The second Lane Winslow mystery takes us to a hot springs resort in the mountains of British Columbia, where a Russian man is found murdered. Lane and her friend Angela happen to be enjoying the springs for themselves, and due to Lane’s childhood in Latvia and history as a British intelligence officer, she is fluent in Russian, and can speak to the dead man’s distraught friend. Inspector Darling and Constable Ames of the Nelson police happen to be the closest law enforcement to the area, and are called in to investigate.
This mystery has a bit more of an international espionage feel than the first, which is probably why I enjoyed the first one a bit more. The investigation delves a bit into the man’s past in Russia, and potential reasons that he may be on the run from Stalin’s government. Personally, I was more interested in learning about the Doukhobors, who appear to be Russian immigrants who are religious pacifists. I wasn’t at all aware of this part of Canadian history, and I found it fascinating to learn how they farmed in the mountains, and clashed with the Canadian government that wanted to take the land they’d lived on for decades.

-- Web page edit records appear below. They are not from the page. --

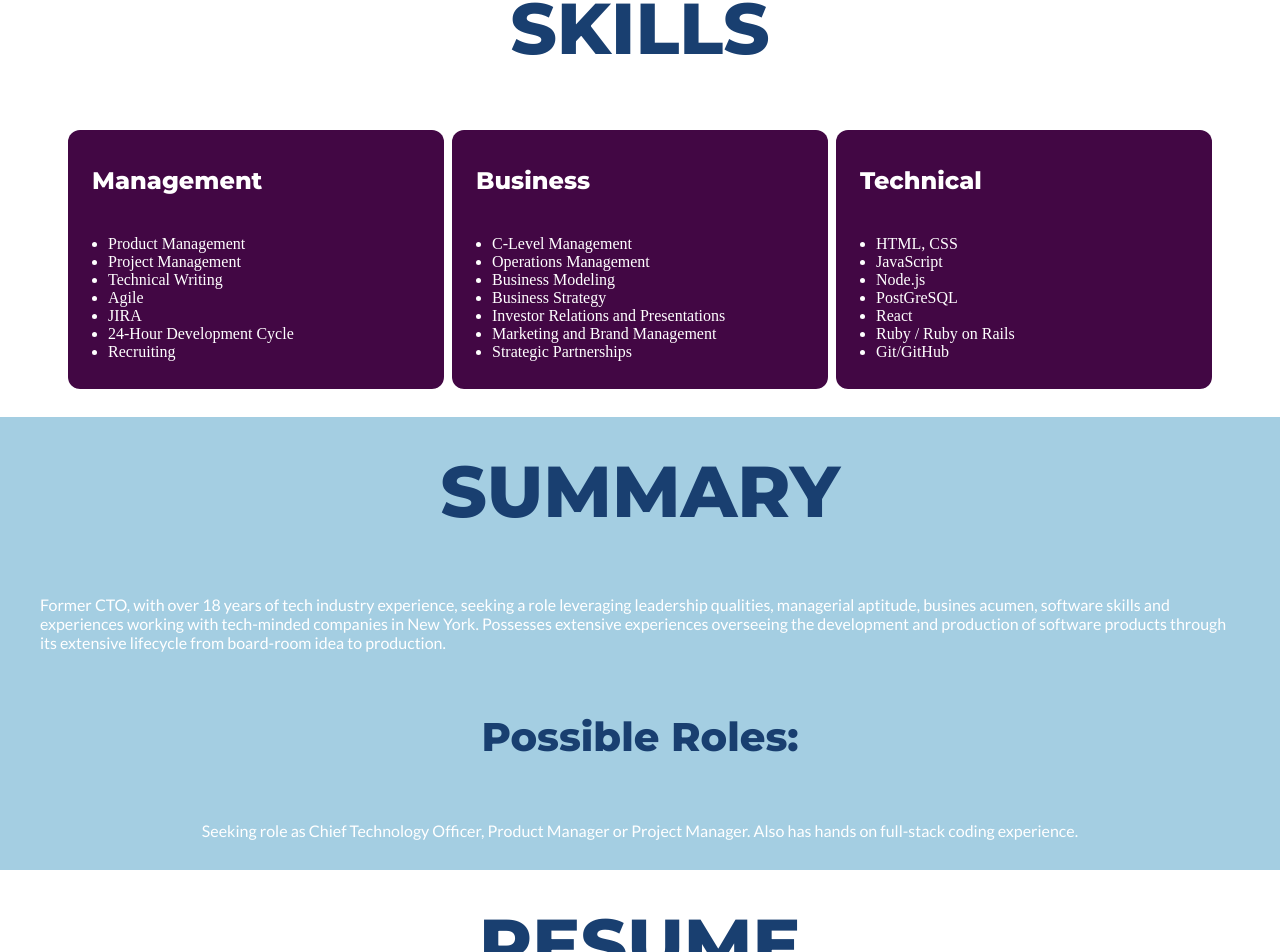
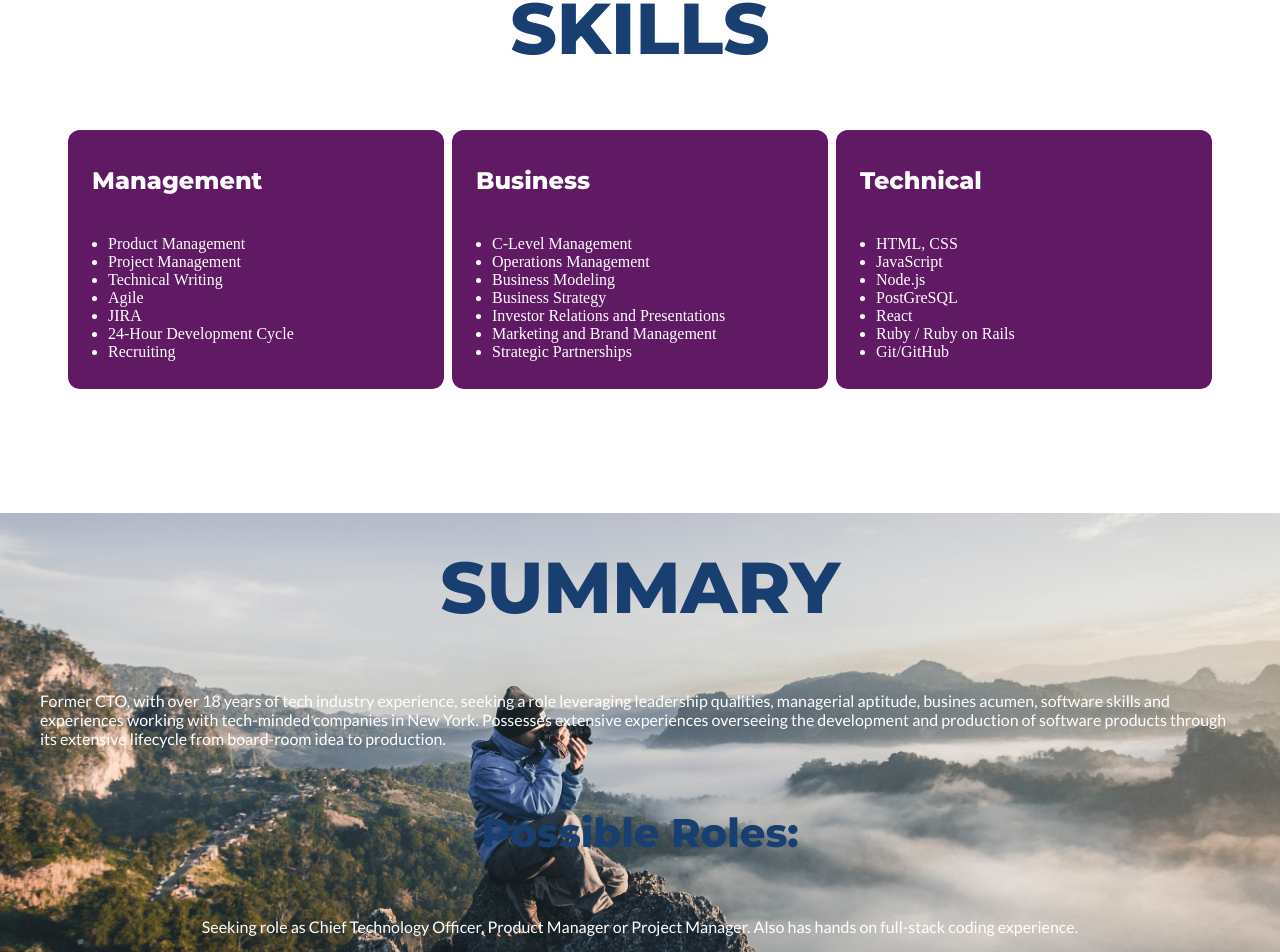
Before and after one commit to solitonyc/solito-portfolio, a React (Create React App) app: page / in a window 1280 px wide. Shown: the part 1137-2089 px from the top of the page. Built offline with nearby package versions, Linux system fonts and the light colour scheme; a web font is replaced by a local one.

Commit message:
summay section background image set

```diff
--- a/src/components/Summary.js
+++ b/src/components/Summary.js
@@ -1,10 +1,14 @@
 import React, { Component } from 'react';
+import summaryBgImage from './images/backgrounds/summary-bg.jpg';
 import './summary.css';
 
 export default class Summary extends Component {
     render() {
+        let style = {
+            backgroundImage: `url(${summaryBgImage})`
+        }
         return (
-            <div className='summary_section' id='summary'>
+            <div style={style} className='summary_section' id='summary'>
                 <div className="skills_section_title">SUMMARY</div>
                 <div className="skills_content">Former CTO, with over 18 years of tech industry experience, seeking a role leveraging leadership qualities, managerial aptitude, busines acumen, software skills and experiences working with tech-minded companies in New York. Possesses extensive experiences overseeing the development and production of software products through its extensive lifecycle from board-room idea to production.</div>
                 <div className="skills_section_subtitle">Possible Roles:</div>
--- a/src/components/skills.css
+++ b/src/components/skills.css
@@ -48,13 +48,13 @@
     justify-content: space-evenly;
     align-items: flex-start;
     align-content: flex-start;
-    margin: 24px;
+    margin: 24px 24px 120px;
     max-width: 1200px;
 }
 
 .skills_column {
     width: 376px;
-	background-color: rgb(66, 7, 68);
+	background-color: rgb(96, 25, 99);
 	border-radius: 12px;
 	padding-bottom: 12px;
 	padding-top: 12px;
--- a/src/components/summary.css
+++ b/src/components/summary.css
@@ -8,7 +8,10 @@
     align-content: stretch;
     height: 100%;
     width: 100%;
-    background-color: rgb(164, 206, 226);
+    background-position: center;
+    background-repeat: no-repeat;
+    background-size: cover;
+    position: relative;
 }
 
 .summary_section_title {
```
Also changed, not shown: src/components/images/backgrounds/summary-bg.jpg (added).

There’s also a subplot involving an inheritance from Lane’s father. I loved these additional glimpses into Lane’s family, and particularly the dynamic between Lane and her more beautiful and confident sister. I also liked seeing Lane grapple with her father’s legacy, in that he was a spy just like she was, but he was also cold and dismissive towards his family, in part due to his job, and part of the reason Lane wanted out of the business is that she didn’t want to turn out as cruel as he was.
There was also a bit of a minor subplot involving an irritating potential suitor who barrels past Lane’s boundaries. Fortunately, it shifted to a different direction before getting as bad as the unwelcome suitor in the first book, but I hope this doesn’t turn into a pattern for all the succeeding books. Or at least, that Lane gets better at setting firm boundaries with men in succeeding books. She’s a bit too kind-hearted with men who want her time, and I just want to tell her to just say no from the get-go.
That being said, I love how the romance between Lane and Inspector Darling developed in this volume! Darling’s really sweet and respectful, and I like how he’s finally starting to acknowledge his feelings for Lane. I like how they work as a detective team, and how well they bounce ideas of each other. I especially love Ames’ role in this dynamic, and how he says things that Darling and Lane are perhaps a bit too shy to say themselves. I also enjoyed the glimpses into Ames’ various romances, and into his childhood friendships, and I very much look forward to seeing a lot more about Ames’ personal life in future books!
The first book struck me because of its depiction of Lane’s feminism amidst the sexism of her era, and I like how the second book took that theme forward. At one point, Darling comes to her and a friend’s aid, and Lane mentions that she hopes Darling doesn’t think he actually rescued them, as they did most of the work towards their rescue themselves, and would actually have been fine even if Darling wasn’t around. The statement may perhaps be a bit much in a contemporary novel, but given the patronizing attitude another man took regarding rescue in the first book, Lane’s comment here is completely understandable. Darling, of course, understood full well the incidental nature of his role in their rescue, which is yet another reason he’s such a perfect love interest in this series.
I personally enjoyed the mystery more in Book 1, but I loved the deeper glimpses into Lane, Darling, and Ames’ personal lives that Book 2 provides. I’m excited to see how the series continues to develop in future mysteries, and how much more it reveals about Canadian history.
Thank you to TouchWood Editions for a copy of this book in exchange for an honest review.